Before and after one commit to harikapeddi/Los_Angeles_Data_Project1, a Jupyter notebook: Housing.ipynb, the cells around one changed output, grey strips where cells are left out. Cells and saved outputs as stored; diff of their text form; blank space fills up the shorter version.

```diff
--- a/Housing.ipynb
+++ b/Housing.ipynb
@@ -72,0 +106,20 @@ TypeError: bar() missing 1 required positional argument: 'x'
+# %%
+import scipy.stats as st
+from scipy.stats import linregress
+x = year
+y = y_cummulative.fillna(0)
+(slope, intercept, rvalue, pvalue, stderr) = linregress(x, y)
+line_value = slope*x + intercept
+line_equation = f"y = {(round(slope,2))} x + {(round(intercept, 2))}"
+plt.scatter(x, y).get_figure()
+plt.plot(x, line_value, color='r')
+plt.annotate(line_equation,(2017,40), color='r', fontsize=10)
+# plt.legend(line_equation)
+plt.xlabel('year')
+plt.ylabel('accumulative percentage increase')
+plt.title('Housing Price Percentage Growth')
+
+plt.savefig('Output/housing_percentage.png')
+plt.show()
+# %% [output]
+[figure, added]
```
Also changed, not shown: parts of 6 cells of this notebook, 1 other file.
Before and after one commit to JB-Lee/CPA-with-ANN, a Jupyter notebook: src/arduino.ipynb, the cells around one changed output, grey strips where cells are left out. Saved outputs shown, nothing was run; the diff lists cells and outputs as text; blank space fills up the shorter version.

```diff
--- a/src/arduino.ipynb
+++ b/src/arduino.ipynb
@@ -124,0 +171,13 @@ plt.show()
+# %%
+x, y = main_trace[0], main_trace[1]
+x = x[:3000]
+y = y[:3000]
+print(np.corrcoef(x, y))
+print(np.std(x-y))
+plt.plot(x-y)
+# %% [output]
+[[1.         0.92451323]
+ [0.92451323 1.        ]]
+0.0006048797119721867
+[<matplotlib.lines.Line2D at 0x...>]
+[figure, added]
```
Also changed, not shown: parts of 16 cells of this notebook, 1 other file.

▶ _WHAT YOU WILL DO_: Can you reproduce all the material exactly?

▶ _ANSWER AREA_:
Before and after one commit to harikapeddi/Los_Angeles_Data_Project1, a Jupyter notebook: Housing.ipynb, the cells around one changed output, grey strips where cells are left out. Cells and saved outputs as stored; diff of their text form; blank space fills up the shorter version.

```diff
--- a/Housing.ipynb
+++ b/Housing.ipynb
@@ -72,0 +106,20 @@ TypeError: bar() missing 1 required positional argument: 'x'
+# %%
+import scipy.stats as st
+from scipy.stats import linregress
+x = year
+y = y_cummulative.fillna(0)
+(slope, intercept, rvalue, pvalue, stderr) = linregress(x, y)
+line_value = slope*x + intercept
+line_equation = f"y = {(round(slope,2))} x + {(round(intercept, 2))}"
+plt.scatter(x, y).get_figure()
+plt.plot(x, line_value, color='r')
+plt.annotate(line_equation,(2017,40), color='r', fontsize=10)
+# plt.legend(line_equation)
+plt.xlabel('year')
+plt.ylabel('accumulative percentage increase')
+plt.title('Housing Price Percentage Growth')
+
+plt.savefig('Output/housing_percentage.png')
+plt.show()
+# %% [output]
+[figure, added]
```
Also changed, not shown: parts of 6 cells of this notebook, 1 other file.
Before and after one commit to JB-Lee/CPA-with-ANN, a Jupyter notebook: src/arduino.ipynb, the cells around one changed output, grey strips where cells are left out. Saved outputs shown, nothing was run; the diff lists cells and outputs as text; blank space fills up the shorter version.

```diff
--- a/src/arduino.ipynb
+++ b/src/arduino.ipynb
@@ -124,0 +171,13 @@ plt.show()
+# %%
+x, y = main_trace[0], main_trace[1]
+x = x[:3000]
+y = y[:3000]
+print(np.corrcoef(x, y))
+print(np.std(x-y))
+plt.plot(x-y)
+# %% [output]
+[[1.         0.92451323]
+ [0.92451323 1.        ]]
+0.0006048797119721867
+[<matplotlib.lines.Line2D at 0x...>]
+[figure, added]
```
Also changed, not shown: parts of 16 cells of this notebook, 1 other file.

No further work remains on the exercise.